(Before-and-after change data)
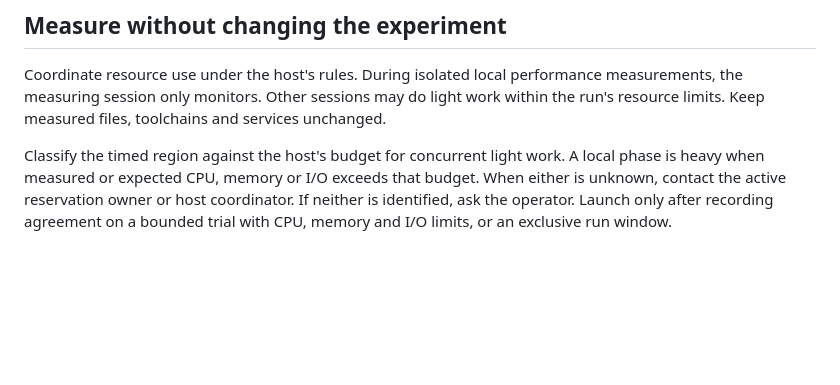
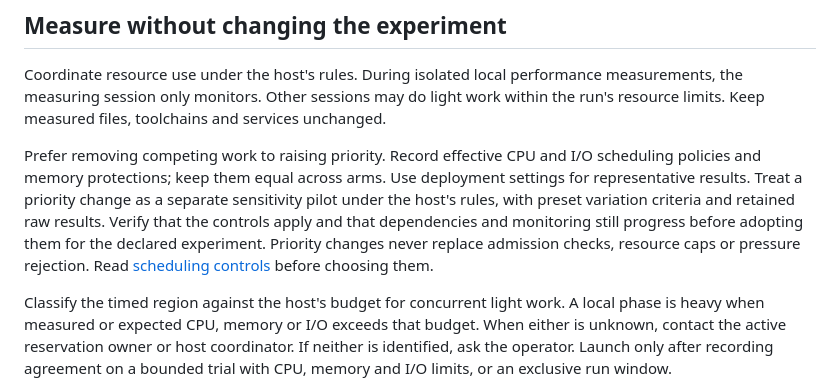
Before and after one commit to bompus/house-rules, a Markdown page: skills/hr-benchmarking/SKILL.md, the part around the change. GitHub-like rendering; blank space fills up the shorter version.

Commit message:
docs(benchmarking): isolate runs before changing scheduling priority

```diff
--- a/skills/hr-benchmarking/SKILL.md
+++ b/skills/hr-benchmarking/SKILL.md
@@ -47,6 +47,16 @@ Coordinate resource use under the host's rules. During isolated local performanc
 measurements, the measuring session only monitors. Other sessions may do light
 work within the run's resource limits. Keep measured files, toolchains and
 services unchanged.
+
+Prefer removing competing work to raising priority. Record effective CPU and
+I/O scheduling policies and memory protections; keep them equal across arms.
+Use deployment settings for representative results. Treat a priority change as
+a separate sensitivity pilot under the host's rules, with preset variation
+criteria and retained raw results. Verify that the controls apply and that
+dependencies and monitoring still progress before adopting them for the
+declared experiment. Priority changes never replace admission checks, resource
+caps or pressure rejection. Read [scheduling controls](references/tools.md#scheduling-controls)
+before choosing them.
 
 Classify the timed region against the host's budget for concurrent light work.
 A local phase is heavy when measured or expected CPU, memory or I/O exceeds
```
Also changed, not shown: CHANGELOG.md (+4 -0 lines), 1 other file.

* * *

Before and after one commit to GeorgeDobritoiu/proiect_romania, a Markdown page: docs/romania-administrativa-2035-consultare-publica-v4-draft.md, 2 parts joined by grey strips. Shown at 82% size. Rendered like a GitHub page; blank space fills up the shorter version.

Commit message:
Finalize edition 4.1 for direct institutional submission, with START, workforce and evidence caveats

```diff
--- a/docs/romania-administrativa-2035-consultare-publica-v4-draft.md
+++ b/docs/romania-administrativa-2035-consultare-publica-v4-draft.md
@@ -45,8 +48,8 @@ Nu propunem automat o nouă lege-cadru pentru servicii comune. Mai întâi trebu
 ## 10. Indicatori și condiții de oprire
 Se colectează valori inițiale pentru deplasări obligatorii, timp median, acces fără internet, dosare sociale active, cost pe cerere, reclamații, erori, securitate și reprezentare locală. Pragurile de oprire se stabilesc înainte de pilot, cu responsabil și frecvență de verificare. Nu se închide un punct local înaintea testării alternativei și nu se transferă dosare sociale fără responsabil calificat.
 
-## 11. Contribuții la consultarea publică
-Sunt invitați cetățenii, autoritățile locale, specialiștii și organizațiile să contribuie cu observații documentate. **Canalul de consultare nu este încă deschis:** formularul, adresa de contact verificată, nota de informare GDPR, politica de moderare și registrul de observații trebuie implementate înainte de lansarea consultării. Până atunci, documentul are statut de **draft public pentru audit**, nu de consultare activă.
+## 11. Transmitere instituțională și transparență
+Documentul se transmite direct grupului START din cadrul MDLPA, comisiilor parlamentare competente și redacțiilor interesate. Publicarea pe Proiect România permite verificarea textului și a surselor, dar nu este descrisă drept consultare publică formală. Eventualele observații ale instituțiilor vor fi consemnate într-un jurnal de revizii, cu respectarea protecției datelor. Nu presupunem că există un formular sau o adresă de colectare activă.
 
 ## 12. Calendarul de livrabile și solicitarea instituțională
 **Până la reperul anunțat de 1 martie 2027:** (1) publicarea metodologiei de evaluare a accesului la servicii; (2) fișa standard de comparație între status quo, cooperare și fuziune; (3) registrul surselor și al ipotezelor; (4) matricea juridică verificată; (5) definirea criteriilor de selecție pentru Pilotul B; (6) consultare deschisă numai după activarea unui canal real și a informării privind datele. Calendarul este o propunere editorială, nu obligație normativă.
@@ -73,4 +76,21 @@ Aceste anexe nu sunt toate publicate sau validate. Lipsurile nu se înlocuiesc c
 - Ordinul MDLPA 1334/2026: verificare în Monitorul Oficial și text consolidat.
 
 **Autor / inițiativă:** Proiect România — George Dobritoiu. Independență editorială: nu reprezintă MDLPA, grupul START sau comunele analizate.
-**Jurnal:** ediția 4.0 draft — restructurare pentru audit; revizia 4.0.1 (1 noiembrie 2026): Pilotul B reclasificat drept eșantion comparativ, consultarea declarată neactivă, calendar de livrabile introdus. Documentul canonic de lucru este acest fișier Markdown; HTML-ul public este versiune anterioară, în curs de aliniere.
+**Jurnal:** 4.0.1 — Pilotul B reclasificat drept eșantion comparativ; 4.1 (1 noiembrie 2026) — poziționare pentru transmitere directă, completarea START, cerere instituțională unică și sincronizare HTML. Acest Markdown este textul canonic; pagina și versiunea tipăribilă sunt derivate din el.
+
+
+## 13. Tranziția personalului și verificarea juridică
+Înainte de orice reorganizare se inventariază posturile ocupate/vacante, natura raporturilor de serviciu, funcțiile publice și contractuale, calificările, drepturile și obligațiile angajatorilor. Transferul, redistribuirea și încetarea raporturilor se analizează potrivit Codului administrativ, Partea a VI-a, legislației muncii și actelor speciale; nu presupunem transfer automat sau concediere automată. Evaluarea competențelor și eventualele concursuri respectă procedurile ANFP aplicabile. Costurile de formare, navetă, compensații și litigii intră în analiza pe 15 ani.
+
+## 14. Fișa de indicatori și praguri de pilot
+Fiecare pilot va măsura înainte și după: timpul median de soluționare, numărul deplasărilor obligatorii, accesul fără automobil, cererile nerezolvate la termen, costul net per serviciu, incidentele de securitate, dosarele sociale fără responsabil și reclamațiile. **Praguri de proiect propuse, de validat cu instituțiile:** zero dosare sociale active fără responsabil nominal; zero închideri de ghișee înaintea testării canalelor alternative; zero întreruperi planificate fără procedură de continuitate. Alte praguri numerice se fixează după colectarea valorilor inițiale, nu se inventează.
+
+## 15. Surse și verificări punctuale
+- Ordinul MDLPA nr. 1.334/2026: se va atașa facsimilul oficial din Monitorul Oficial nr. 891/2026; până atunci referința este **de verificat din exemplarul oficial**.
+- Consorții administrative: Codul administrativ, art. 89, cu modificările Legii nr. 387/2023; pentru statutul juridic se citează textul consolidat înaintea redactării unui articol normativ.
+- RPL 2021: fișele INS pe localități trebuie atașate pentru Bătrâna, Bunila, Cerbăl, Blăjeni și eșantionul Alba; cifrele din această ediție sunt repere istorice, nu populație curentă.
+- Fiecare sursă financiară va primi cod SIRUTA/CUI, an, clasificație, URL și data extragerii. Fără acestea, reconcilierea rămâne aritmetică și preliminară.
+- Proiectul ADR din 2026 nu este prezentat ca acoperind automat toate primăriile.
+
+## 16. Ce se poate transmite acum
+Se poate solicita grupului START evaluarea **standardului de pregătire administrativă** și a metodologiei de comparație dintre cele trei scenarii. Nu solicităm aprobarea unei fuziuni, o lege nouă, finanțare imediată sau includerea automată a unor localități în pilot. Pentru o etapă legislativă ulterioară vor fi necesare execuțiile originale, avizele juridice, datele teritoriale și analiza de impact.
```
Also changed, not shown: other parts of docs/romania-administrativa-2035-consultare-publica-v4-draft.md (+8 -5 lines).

* * *

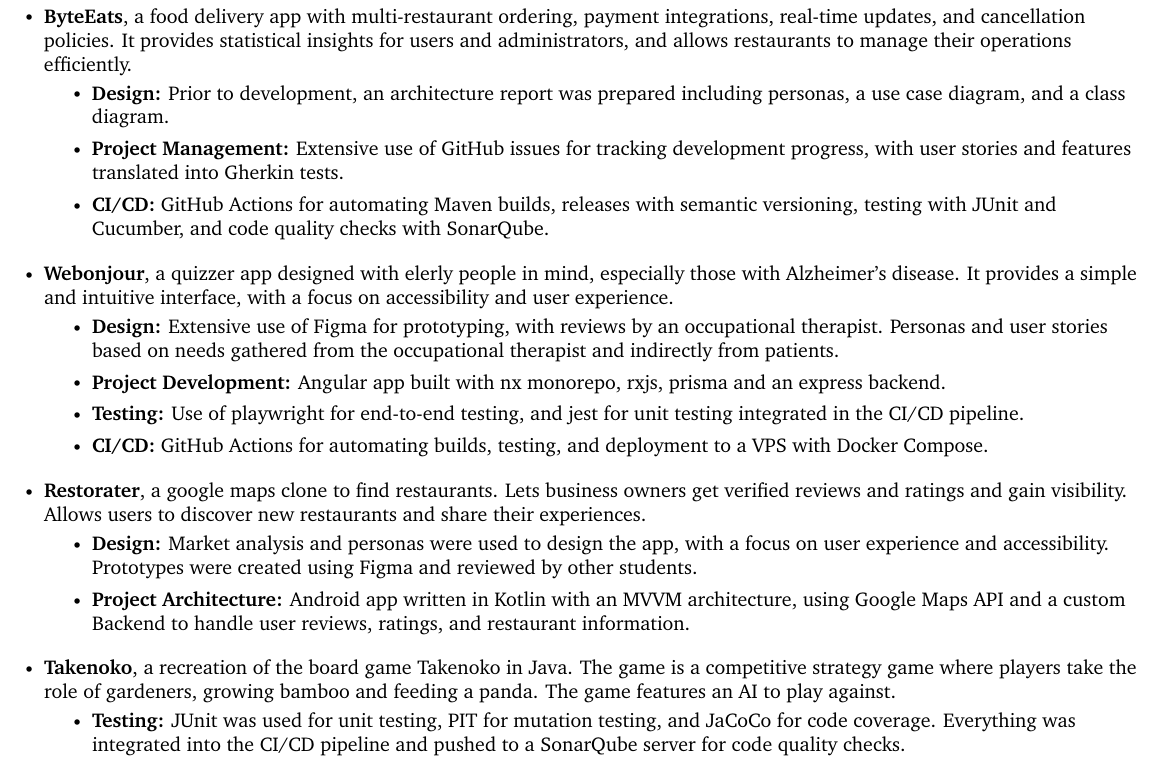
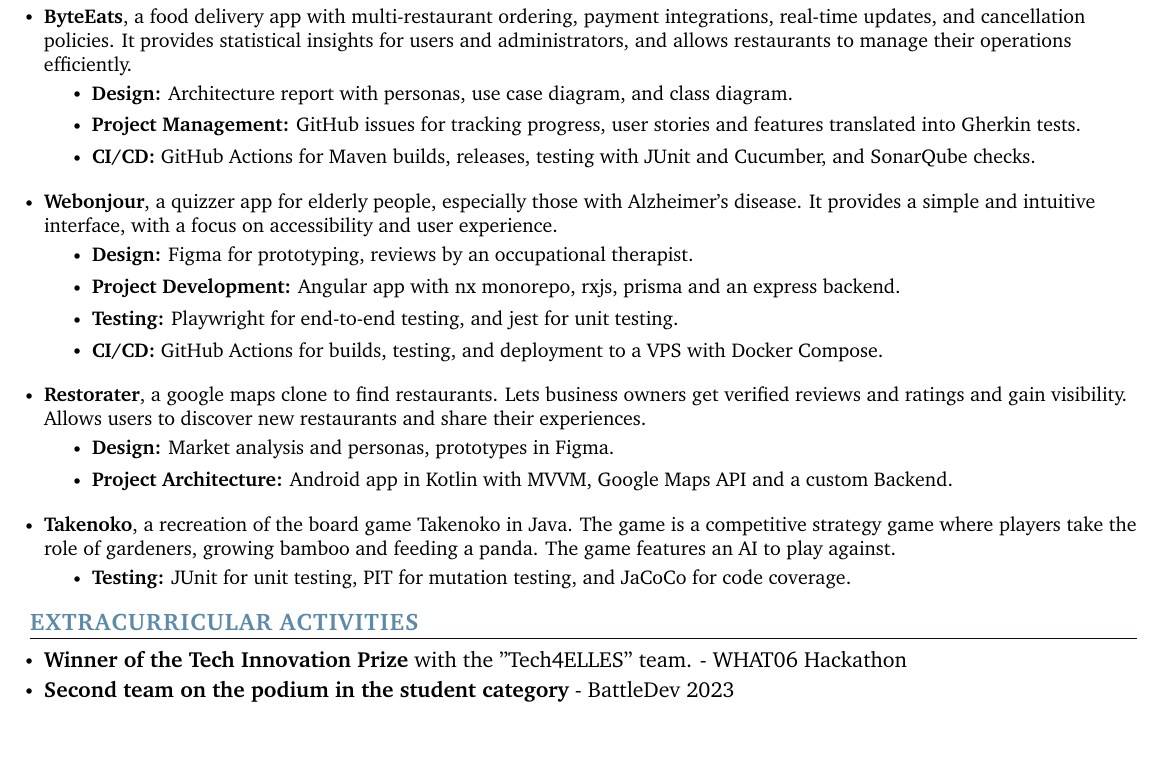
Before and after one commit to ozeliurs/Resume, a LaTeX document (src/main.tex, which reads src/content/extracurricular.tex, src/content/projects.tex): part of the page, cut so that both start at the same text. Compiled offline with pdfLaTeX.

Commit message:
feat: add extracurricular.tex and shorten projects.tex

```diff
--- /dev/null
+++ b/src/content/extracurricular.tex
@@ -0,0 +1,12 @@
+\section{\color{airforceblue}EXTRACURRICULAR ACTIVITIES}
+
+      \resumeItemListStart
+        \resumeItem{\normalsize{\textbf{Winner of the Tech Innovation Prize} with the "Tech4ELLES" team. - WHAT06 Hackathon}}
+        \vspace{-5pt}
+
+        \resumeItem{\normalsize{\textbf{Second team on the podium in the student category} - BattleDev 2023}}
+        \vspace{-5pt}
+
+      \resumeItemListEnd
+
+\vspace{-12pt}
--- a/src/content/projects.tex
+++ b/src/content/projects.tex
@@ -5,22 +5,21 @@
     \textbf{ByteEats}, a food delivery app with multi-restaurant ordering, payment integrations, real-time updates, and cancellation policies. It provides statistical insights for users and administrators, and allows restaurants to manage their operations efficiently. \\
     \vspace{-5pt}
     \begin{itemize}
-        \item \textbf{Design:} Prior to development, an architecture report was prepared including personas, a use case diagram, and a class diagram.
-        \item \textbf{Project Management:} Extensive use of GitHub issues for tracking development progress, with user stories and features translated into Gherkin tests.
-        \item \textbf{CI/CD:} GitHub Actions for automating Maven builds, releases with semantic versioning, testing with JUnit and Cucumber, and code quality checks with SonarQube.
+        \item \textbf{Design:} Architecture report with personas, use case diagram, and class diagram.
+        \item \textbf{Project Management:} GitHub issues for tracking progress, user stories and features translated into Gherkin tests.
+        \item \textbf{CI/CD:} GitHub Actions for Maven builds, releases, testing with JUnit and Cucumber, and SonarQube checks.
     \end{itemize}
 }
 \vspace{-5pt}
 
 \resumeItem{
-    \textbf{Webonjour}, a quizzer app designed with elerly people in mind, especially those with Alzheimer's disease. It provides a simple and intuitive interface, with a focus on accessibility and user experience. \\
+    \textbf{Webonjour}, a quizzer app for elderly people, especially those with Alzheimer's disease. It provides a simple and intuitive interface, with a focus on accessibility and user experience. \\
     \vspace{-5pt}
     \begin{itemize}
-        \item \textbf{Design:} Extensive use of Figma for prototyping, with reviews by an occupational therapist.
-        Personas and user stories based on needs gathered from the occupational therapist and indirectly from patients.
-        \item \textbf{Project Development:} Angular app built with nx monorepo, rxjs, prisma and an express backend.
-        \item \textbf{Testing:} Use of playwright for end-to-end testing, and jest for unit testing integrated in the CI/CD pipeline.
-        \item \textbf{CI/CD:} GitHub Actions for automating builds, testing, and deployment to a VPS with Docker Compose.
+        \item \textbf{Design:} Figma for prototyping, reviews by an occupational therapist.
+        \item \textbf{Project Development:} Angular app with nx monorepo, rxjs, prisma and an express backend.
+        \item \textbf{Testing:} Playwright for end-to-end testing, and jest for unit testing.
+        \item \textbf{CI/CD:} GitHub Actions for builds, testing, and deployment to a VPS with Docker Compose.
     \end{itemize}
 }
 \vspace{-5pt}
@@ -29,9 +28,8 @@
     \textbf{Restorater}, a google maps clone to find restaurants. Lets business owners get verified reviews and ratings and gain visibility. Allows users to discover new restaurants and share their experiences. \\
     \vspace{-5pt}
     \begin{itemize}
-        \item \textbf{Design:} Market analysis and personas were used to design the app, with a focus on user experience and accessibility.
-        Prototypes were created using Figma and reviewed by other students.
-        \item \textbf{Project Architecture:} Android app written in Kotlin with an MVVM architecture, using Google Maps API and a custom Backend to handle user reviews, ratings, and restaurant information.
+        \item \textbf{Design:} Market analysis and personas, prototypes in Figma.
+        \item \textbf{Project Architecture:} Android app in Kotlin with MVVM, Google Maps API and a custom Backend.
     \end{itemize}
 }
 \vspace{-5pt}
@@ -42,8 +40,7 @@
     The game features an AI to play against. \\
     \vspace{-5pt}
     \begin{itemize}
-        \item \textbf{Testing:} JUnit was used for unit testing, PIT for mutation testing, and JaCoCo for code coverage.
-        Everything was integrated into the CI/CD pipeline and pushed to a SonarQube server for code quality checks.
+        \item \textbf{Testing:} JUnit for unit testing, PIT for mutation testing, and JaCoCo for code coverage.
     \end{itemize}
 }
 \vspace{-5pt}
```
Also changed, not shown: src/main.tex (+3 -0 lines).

EXERCISE DIRECTIONS: Among the entries, how many lines include the word "into"? Answer with only the number.

ANSWER TO THIS PROBLEM: 3